QuestionVery nice, but can I start a message-loop without any forms? Pin
david zha020-May-07 20:46
memberdavid zha020-May-07 20:46 
A nice example. But can I start a message loop without any forms? Sometimes I want my application to recive some Windows Messages.

Thank you.
AnswerRe: Very nice, but can I start a message-loop without any forms? Pin
[ICR]20-May-07 23:52
member[ICR]20-May-07 23:52 
AnswerRe: Very nice, but can I start a message-loop without any forms?
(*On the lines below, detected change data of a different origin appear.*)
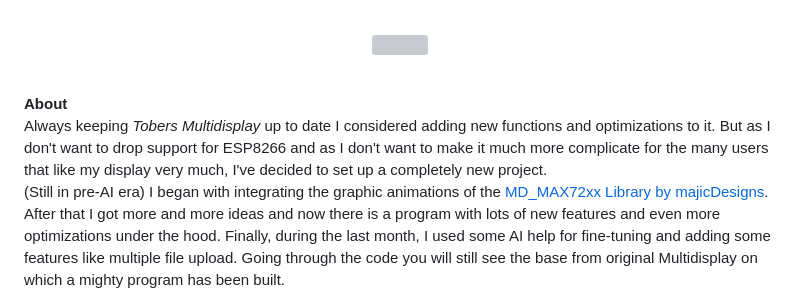
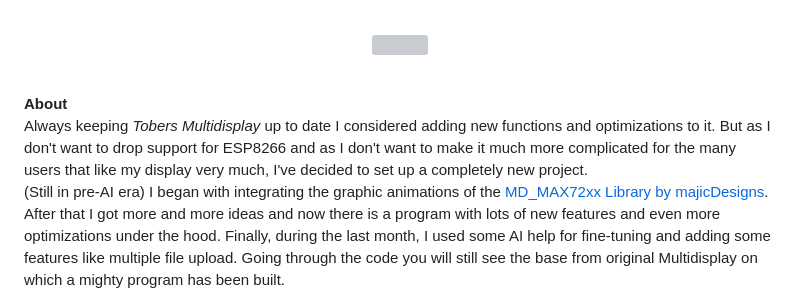
Before and after one commit to ElToberino/Tobers_Multidisplay_XXL, a Markdown page: README.md, the part around the change. Drawn GitHub-style; grey boxes are pictures that could not be loaded.

Commit message:
Aktualisieren von README.md

```diff
--- a/README.md
+++ b/README.md
@@ -11,7 +11,7 @@ If you want more and you don't mind about things getting more complicated you ca
 <br>
 
 **About**<br>
-Always keeping *Tobers Multidisplay* up to date I considered adding new functions and optimizations to it. But as I don't want to drop support for ESP8266 and as I don't want to make it much more complicate for the many users that like my display very much, I've decided to set up a completely new project.<br>
+Always keeping *Tobers Multidisplay* up to date I considered adding new functions and optimizations to it. But as I don't want to drop support for ESP8266 and as I don't want to make it much more complicated for the many users that like my display very much, I've decided to set up a completely new project.<br>
 (Still in pre-AI era) I began with integrating the graphic animations of the [MD_MAX72xx Library by majicDesigns](https://github.com/MajicDesigns/MD_MAX72XX). After that I got more and more ideas and now there is a program with lots of new features and even more optimizations under the hood. Finally, during the last month, I used some AI help for fine-tuning and adding some features like multiple file upload. Going through the code you will still see the base from original Multidisplay on which a mighty program has been built.<br>
 Please note: This is not a fork but a completely new version, so updating via OTA does not work. You have to upload both code and files.
 
```
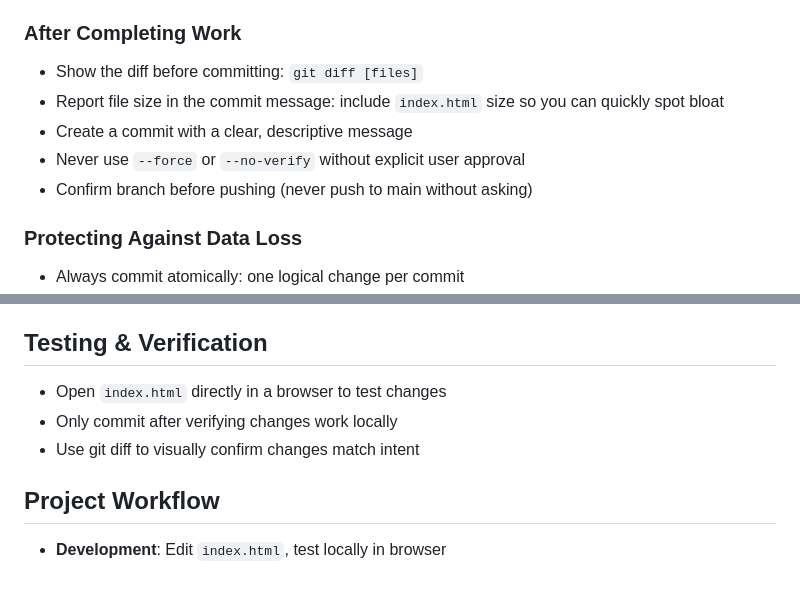
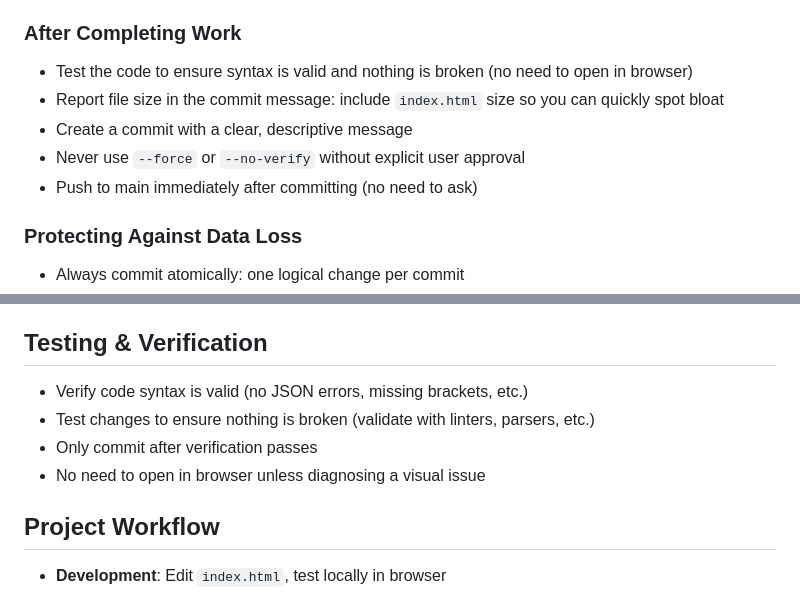
Before and after one commit to craigpen/pathfinder, a Markdown page: CLAUDE.md, 2 parts joined by grey strips. Drawn GitHub-style.

Commit message:
Update CLAUDE.md: streamline workflow
- Push to main immediately (no confirmation needed)
- Skip diff display before commits
- Focus on code validation instead of browser testing
- Still verify syntax and functionality before committing

Co-Authored-By: Claude Haiku 4.5 <noreply@anthropic.com>

```diff
--- a/CLAUDE.md
+++ b/CLAUDE.md
@@ -8,11 +8,11 @@
 - If making risky edits, create a feature branch first
 
 ### After Completing Work
-- Show the diff before committing: `git diff [files]`
+- Test the code to ensure syntax is valid and nothing is broken (no need to open in browser)
 - Report file size in the commit message: include `index.html` size so you can quickly spot bloat
 - Create a commit with a clear, descriptive message
 - Never use `--force` or `--no-verify` without explicit user approval
-- Confirm branch before pushing (never push to main without asking)
+- Push to main immediately after committing (no need to ask)
 
 ### Protecting Against Data Loss
 - Always commit atomically: one logical change per commit
@@ -35,9 +35,10 @@
 - Don't add error handling for impossible scenarios
 
 ## Testing & Verification
-- Open `index.html` directly in a browser to test changes
-- Only commit after verifying changes work locally
-- Use git diff to visually confirm changes match intent
+- Verify code syntax is valid (no JSON errors, missing brackets, etc.)
+- Test changes to ensure nothing is broken (validate with linters, parsers, etc.)
+- Only commit after verification passes
+- No need to open in browser unless diagnosing a visual issue
 
 ## Project Workflow
 - **Development**: Edit `index.html`, test locally in browser
```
Pin
david zha021-May-07 2:08
memberdavid zha021-May-07 2:08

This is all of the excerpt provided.